The U.S. government estimates that 1.5 million Americans use cocaine each month, about 0.6% of the population. However, cocaine use is far from evenly distributed among age groups; adults aged 18-25 are the heaviest users, with 1.4% saying they used the drug in the last 30 days. In fact, the drug’s use skews so young that even 10th graders, by percentage, use the drug in higher numbers than America’s adult population.
Signs And Symptoms Of Cocaine Abuse
As a powerful stimulant that causes the human brain to release large amounts of dopamine, one of the body’s major feel-good chemicals, cocaine has a wide array of side effects. These might include anxiety, agitation, increased aggression, restlessness, insomnia, body tics and involuntary movements, among many other symptoms. Longer term use of the drug may contribute to depression and anxiety disorders, chronic fatigue, and may also increase the chance of dangerous conditions like heart attack and stroke, especially for individuals already at risk for these conditions.
Crack Cocaine: More Addictive, More Dangerous?
Crack cocaine, which hits the brain in approximately 20 seconds when smoked, is both faster acting and shorter lasting than the power-based version of the drug. Some evidence shows that crack cocaine is often considerably more addictive than regular cocaine, with a greater potential for abuse and more serious side effects experienced by the substance’s users. Despite the dangers, crack cocaine is easily obtained by many; a 2010 survey indicated that around 30% of high school students reported that crack cocaine was “fairly easy” or “very easy” to get.
The Challenges Of Cocaine Withdrawal

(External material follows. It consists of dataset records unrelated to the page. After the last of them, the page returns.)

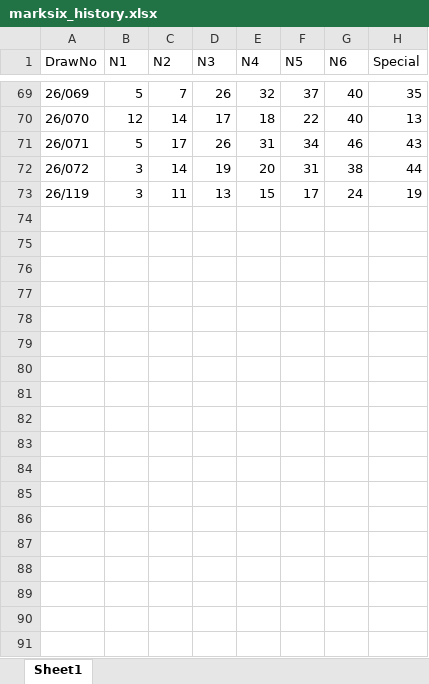
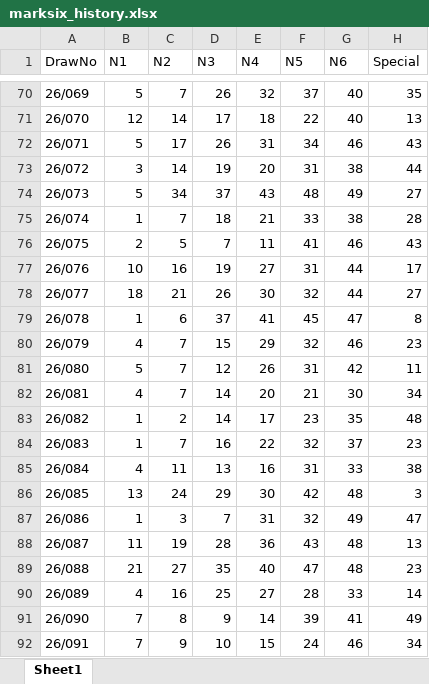
Before and after one commit to jackychowHYD/Mark-Six-AI, an Excel workbook: marksix_history.xlsx, sheet Sheet1, drawn as a sheet; only a part is shown, gaps mark what is left out; the shorter side is filled out with more unchanged rows; values as stored, in another font and other column widths than the file's, no borders; the diff covers the shown part only; the diff names each change by its address in the sheet, - before the commit and + after, or states it on an @@ line.

Commit message:
Add files via upload

```diff
--- a/marksix_history.xlsx (sheet Sheet1)
+++ b/marksix_history.xlsx (sheet Sheet1)
+row 74: 26/073 | 5 | 34 | 37 | 43 | 48 | 49 | 27
+row 75: 26/074 | 1 | 7 | 18 | 21 | 33 | 38 | 28
+row 76: 26/075 | 2 | 5 | 7 | 11 | 41 | 46 | 43
+row 77: 26/076 | 10 | 16 | 19 | 27 | 31 | 44 | 17
+row 78: 26/077 | 18 | 21 | 26 | 30 | 32 | 44 | 27
+row 79: 26/078 | 1 | 6 | 37 | 41 | 45 | 47 | 8
+row 80: 26/079 | 4 | 7 | 15 | 29 | 32 | 46 | 23
+row 81: 26/080 | 5 | 7 | 12 | 26 | 31 | 42 | 11
+row 82: 26/081 | 4 | 7 | 14 | 20 | 21 | 30 | 34
+row 83: 26/082 | 1 | 2 | 14 | 17 | 23 | 35 | 48
+row 84: 26/083 | 1 | 7 | 16 | 22 | 32 | 37 | 23
+row 85: 26/084 | 4 | 11 | 13 | 16 | 31 | 33 | 38
+row 86: 26/085 | 13 | 24 | 29 | 30 | 42 | 48 | 3
+row 87: 26/086 | 1 | 3 | 7 | 31 | 32 | 49 | 47
+row 88: 26/087 | 11 | 19 | 28 | 36 | 43 | 48 | 13
+row 89: 26/088 | 21 | 27 | 35 | 40 | 47 | 48 | 23
+row 90: 26/089 | 4 | 16 | 25 | 27 | 28 | 33 | 14
+row 91: 26/090 | 7 | 8 | 9 | 14 | 39 | 41 | 49
+row 92: 26/091 | 7 | 9 | 10 | 15 | 24 | 46 | 34
```
Also changed, not shown: 28 added rows elsewhere in this sheet.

Cocaine is an extremely addictive substance, and withdrawal symptoms can be extremely unpleasant. Patients might expect to experience a variety of uncomfortable symptoms, including agitation, depression, fatigue, increased appetite, strange dreams, among many others. Extreme changes in a patient’s mental state, including increased levels of suspicion and paranoia may also occur. Cocaine withdrawal is typically not as physically demanding or potentially dangerous as withdrawing from drugs like heroin, alcohol, or large amounts of benzodiazepines, but it can still be extremely difficult– and many patients may attempt to reduce withdrawal symptoms by abusing other drugs, even while undergoing cocaine addiction treatment.
How Cocaine Addiction Treatment Works
Therapy and behavioral treatment are strongly emphasized by most medical professionals when creating a cocaine addiction treatment plan for their patients. Sometimes, doctors will prescribe medications like disulfiram, (commonly known as Antabuse) a drug often used to treat alcoholism, in order to reduce the chance of a patient relapsing. However, due to genetic differences, disulfiram and other drugs don’t work for everyone, so behavioral changes still must be at the front and center of any cocaine addiction treatment strategy.
Cocaine Rehab Remains The Most Effective Strategy For Addiction Sufferers
If you or someone you care about is addicted to cocaine or crack cocaine, a comprehensive and compassionate cocaine rehab program is the best way for an addiction sufferer to get the help they need. Simply going to a doctor or therapist isn’t enough for someone experiencing the challenges of cocaine or crack cocaine withdrawal– instead, they need a full cocaine addiction treatment program that can teach them the skills to stay sober permanently.
To learn about cocaine addiction treatment programs at New Life Addiction Treatment Center, call us today at (855) 658-0035. Our addiction specialist are available 24/7 to help you start you journey to happiness and sobriety!